With question #2 of the practice questions in mind, what are some factors that might result in a country having many middle class families with servants, while also having high labor productivity? For example, Hong Kong.
I haven't studied the issue, but high levels of income inequality in the population could possibly contribute. The prevailing wage for low skilled service would be within the means of the middle class. Hong Kong has one of the highest gini coefficients. https://www.cia.gov/library/publications/the-world-factbook/rankorder/21...
As the difference in haircut price is clear for me, I don't get the point why there is higher rate of employing house servants in Mexico than in Norway. I agree that price of house serving should be higher in the latter, but still the proportion between wages of upper mid-class (e.g. engineer in oil company) and wages of servant should be more or less the same in both countries (as the upper mid-class in Mexico is much less efficient in Mexico than in Norway), so it shouldn't determine differences in willingness to employ servants. Going this way of thinking we could say that probably people in Norway go to barber less often than in Mexico, what rather wouldn't be true. Could someone explain it to me? For me it's rather for cultural differences, but of course I might be wrong
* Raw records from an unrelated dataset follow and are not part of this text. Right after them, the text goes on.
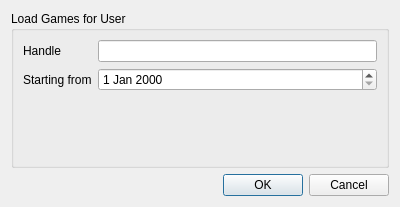
Above: src/dialogs/onlinebase.ui from Isarhamster/chessx before the change. Below: the same form after it.
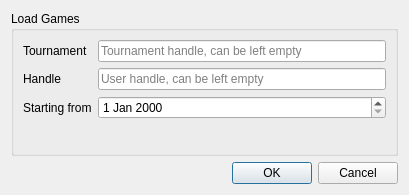
That is the form after the change.

Commit message: New feature: Allow loading tournaments from lichess

What changed in the file:
```diff
--- a/src/dialogs/onlinebase.ui
+++ b/src/dialogs/onlinebase.ui
@@ -6,8 +6,8 @@
    <rect>
     <x>0</x>
     <y>0</y>
-    <width>400</width>
-    <height>207</height>
+    <width>409</width>
+    <height>195</height>
    </rect>
   </property>
   <property name="windowTitle">
@@ -17,12 +17,12 @@
    <item>
     <widget class="QGroupBox" name="groupBox">
      <property name="title">
-      <string>Load Games for User</string>
+      <string>Load Games</string>
      </property>
      <layout class="QVBoxLayout" name="verticalLayout_2">
       <item>
        <layout class="QFormLayout" name="formLayout">
-        <item row="0" column="0">
+        <item row="1" column="0">
          <widget class="QLabel" name="lb_user_name">
           <property name="text">
            <string>Handle</string>
@@ -32,13 +32,17 @@
           </property>
          </widget>
         </item>
-        <item row="0" column="1">
-         <widget class="QLineEdit" name="userName"/>
-        </item>
         <item row="1" column="1">
+         <widget class="QLineEdit" name="userName">
+          <property name="placeholderText">
+           <string>User handle, can be left empty</string>
+          </property>
+         </widget>
+        </item>
+        <item row="2" column="1">
          <widget class="QDateEdit" name="startDate"/>
         </item>
-        <item row="1" column="0">
+        <item row="2" column="0">
          <widget class="QLabel" name="lb_StartDate">
           <property name="text">
            <string>Starting from</string>
@@ -48,6 +52,23 @@
           </property>
          </widget>
         </item>
+        <item row="0" column="0">
+         <widget class="QLabel" name="lb_Tournament">
+          <property name="text">
+           <string>Tournament</string>
+          </property>
+          <property name="buddy">
+           <cstring>tournament</cstring>
+          </property>
+         </widget>
+        </item>
+        <item row="0" column="1">
+         <widget class="QLineEdit" name="tournament">
+          <property name="placeholderText">
+           <string>Tournament handle, can be left empty</string>
+          </property>
+         </widget>
+        </item>
        </layout>
       </item>
      </layout>
```
The commit also changes 3 other files.
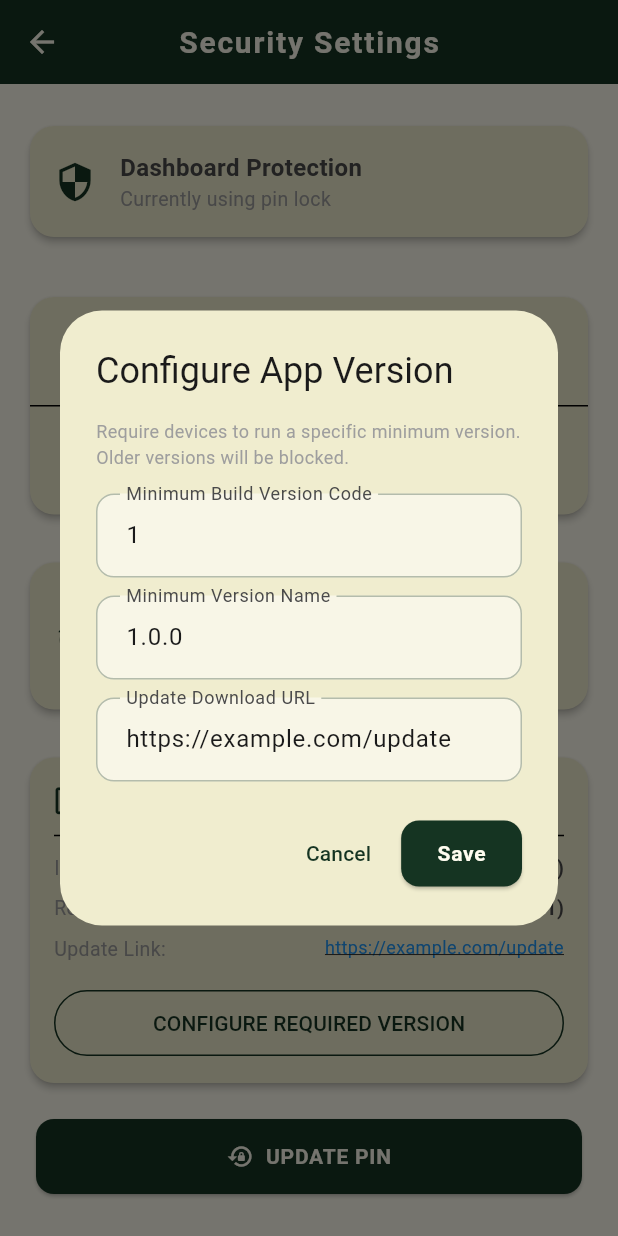
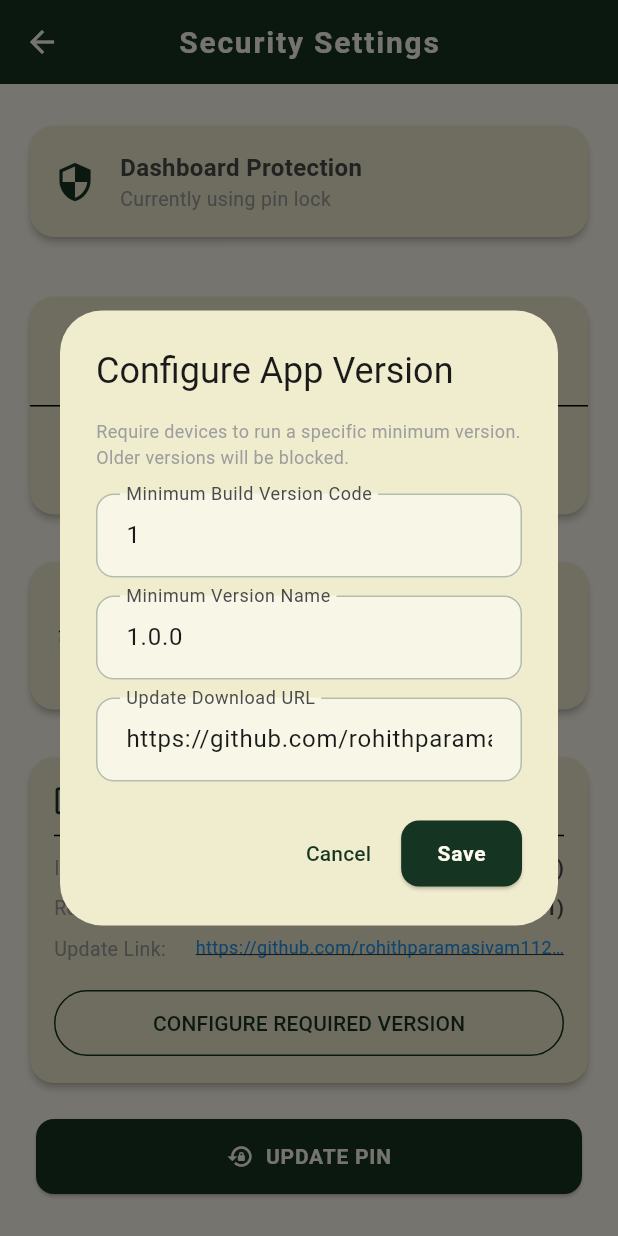
Before and after one commit to rohithparamasivam1125-gif/Dhkin-mobiles, a Flutter app: the SecuritySettingsScreen screen opened directly, after a tap on "CONFIGURE REQUIRED VERSION", on a phone screen of 412 x 824 dp. Run offline on Flutter 3.47's test engine with Material 3 defaults, Android fonts, the phone set to English and light mode, and no system bars; our stand-ins replace cloud_firestore, firebase_auth, firebase_core, firebase_messaging, flutter_local_notifications, image_picker and 5 more; missing offline and left inert: onesignal_flutter; accounts and stored records are empty; network calls fail.

Commit message:
securtiy waas updated for new version update owner  cant enter more than git number

```diff
--- a/lib/main.dart
+++ b/lib/main.dart
@@ -10,8 +10,8 @@ import 'services/database_service.dart';
 import 'package:cloud_firestore/cloud_firestore.dart';
 import 'package:url_launcher/url_launcher.dart';
 
-const int kCurrentVersionCode = 3;
-const String kCurrentVersionName = '1.0.3';
+const int kCurrentVersionCode = 6;
+const String kCurrentVersionName = '1.0.6';
 
 void main() async {
   try {
@@ -484,28 +484,15 @@ class AppStatusWrapper extends StatelessWidget {
 
         final int minVersionCode = data['minVersionCode'] ?? 1;
         final String minVersionName = data['minVersionName'] ?? '1.0.0';
-        final String updateUrl = data['updateUrl'] ?? 'https://example.com/update';
+        final String updateUrl = data['updateUrl'] ?? 'https://github.com/rohithparamasivam1125-gif/Dhkin-mobiles/raw/main/apks/app-release.apk';
 
         // 1. Check if the app version is outdated
         if (kCurrentVersionCode < minVersionCode) {
           return BlockedScreen(
             title: 'UPDATE REQUIRED',
-            message: 'Your installed app version ($kCurrentVersionName) is no longer supported.\n\nPlease install the latest version ($minVersionName) to continue.',
+            message: 'Your installed app version ($kCurrentVersionName) is no longer supported.\n\nPlease contact the owner or developer to get the latest version ($minVersionName).',
             icon: Icons.system_update_alt,
             color: Colors.blue.shade400,
-            actionButtonText: 'Download Update',
-            onActionButtonPressed: () async {
-              try {
-                final uri = Uri.parse(updateUrl);
-                if (await canLaunchUrl(uri)) {
-                  await launchUrl(uri, mode: LaunchMode.externalApplication);
-                } else {
-                  debugPrint('Could not launch update URL: $updateUrl');
-                }
-              } catch (e) {
-                debugPrint('Error launching update URL: $e');
-              }
-            },
           );
         }
 
--- a/lib/screens/owner/security_settings.dart
+++ b/lib/screens/owner/security_settings.dart
@@ -1,5 +1,6 @@
 import 'package:flutter/material.dart';
 import 'package:cloud_firestore/cloud_firestore.dart';
+import 'package:http/http.dart' as http;
 import '../../utils/app_theme.dart';
 import '../../services/security_service.dart';
 import '../../services/biometric_service.dart';
@@ -22,7 +23,8 @@ class _SecuritySettingsScreenState extends State<SecuritySettingsScreen> {
 
   int _dbMinVersionCode = 1;
   String _dbMinVersionName = '1.0.0';
-  String _dbUpdateUrl = 'https://example.com/update';
+  String _dbUpdateUrl = 'https://github.com/rohithparamasivam1125-gif/Dhkin-mobiles/raw/main/apks/app-release.apk';
+  int _gitLatestVersionCode = kCurrentVersionCode;
 
   @override
   void initState() {
@@ -46,7 +48,7 @@ class _SecuritySettingsScreenState extends State<SecuritySettingsScreen> {
         setState(() {
           _dbMinVersionCode = data['minVersionCode'] ?? 1;
           _dbMinVersionName = data['minVersionName'] ?? '1.0.0';
-          _dbUpdateUrl = data['updateUrl'] ?? 'https://example.com/update';
+          _dbUpdateUrl = data['updateUrl'] ?? 'https://github.com/rohithparamasivam1125-gif/Dhkin-mobiles/raw/main/apks/app-release.apk';
         });
       }
     } catch (e) {
@@ -58,6 +60,34 @@ class _SecuritySettingsScreenState extends State<SecuritySettingsScreen> {
       _biometricAvailable = isAvailable;
       _biometricEnabled = isEnabled;
     });
+
+    // Fetch latest version code from GitHub in the background
+    _fetchLatestGitVersion().then((code) {
+      if (mounted) {
+        setState(() {
+          _gitLatestVersionCode = code;
+        });
+      }
+    });
+  }
+
+  Future<int> _fetchLatestGitVersion() async {
+    try {
+      final response = await http.get(Uri.parse(
+        'https://raw.githubusercontent.com/rohithparamasivam1125-gif/Dhkin-mobiles/main/pubspec.yaml'
+      )).timeout(const Duration(seconds: 5));
+      if (response.statusCode == 200) {
+        final content = response.body;
+        final regExp = RegExp(r'version:\s*\d+\.\d+\.\d+\+(\d+)');
+        final match = regExp.firstMatch(content);
+        if (match != null) {
+          return int.tryParse(match.group(1)!) ?? kCurrentVersionCode;
+        }
+      }
+    } catch (e) {
+      debugPrint('Error fetching latest git version: $e');
+    }
+    return kCurrentVersionCode;
   }
 
   @override
@@ -436,14 +466,15 @@ class _SecuritySettingsScreenState extends State<SecuritySettingsScreen> {
                 return;
               }
 
-              // Owner Lockout protection - STRICT BLOCK
-              if (newCode > kCurrentVersionCode) {
+              // Owner Lockout protection - STRICT BLOCK (Allows only up to the latest compiled Git version)
+              final maxAllowed = _gitLatestVersionCode;
+              if (newCode > maxAllowed) {
                 showDialog(
                   context: context,
                   builder: (context) => AlertDialog(
                     title: const Text('Action Blocked: Lockout Risk'),
                     content: Text(
-                      'You cannot set the minimum required version (Build $newCode) higher than your current app version (Build $kCurrentVersionCode).\n\nDoing this would immediately lock you out of this device. Please build and install the new version of the app first.',
+                      'You cannot set the minimum required version (Build $newCode) higher than the latest version compiled on GitHub (Build $maxAllowed).\n\nDoing this would cause a permanent lockout. Please set it to $maxAllowed or lower.',
                     ),
                     actions: [
                       TextButton(
--- a/pubspec.yaml
+++ b/pubspec.yaml
@@ -2,7 +2,7 @@ name: dhkin_mobiles
 description: "A new Flutter project for DHKIN Mobiles."
 publish_to: 'none'
 
-version: 1.0.3+3
+version: 1.0.6+6
 
 environment:
   sdk: '>=3.1.0 <4.0.0'
```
I note that the World Bank estimates Norway's per capita GNI at $98,800 and Mexico's at $9,600. So the $5 haircut costs a Mexican the equivalent of $50 or more of his earning power. Pretty much comparable to Norway. With the disadvantage that what is left after this expenditure will not buy as many alternative goods as a Norwegian can afford. Which may lead more Mexicans than Norwegians to let their hair grow long or let their wives and girl friends cut it, reducing the market for Mexican barbers and (maybe) driving down prices. Sweden's GNI may be lower than Norway's. Do Norwegians plan trips to Stockholm to have their hair trimmed? Or doesn't that count as a test of the theory? The issue is not just alternatives but economic and political alternatives. Many barbers in the UK 60 years ago were refugees or migrants, often with more marketable skills they brought from home but could find no outlet to practice. Has someone compared the life history and career choices of Mexican barbers against those of Norwegian hair dressers?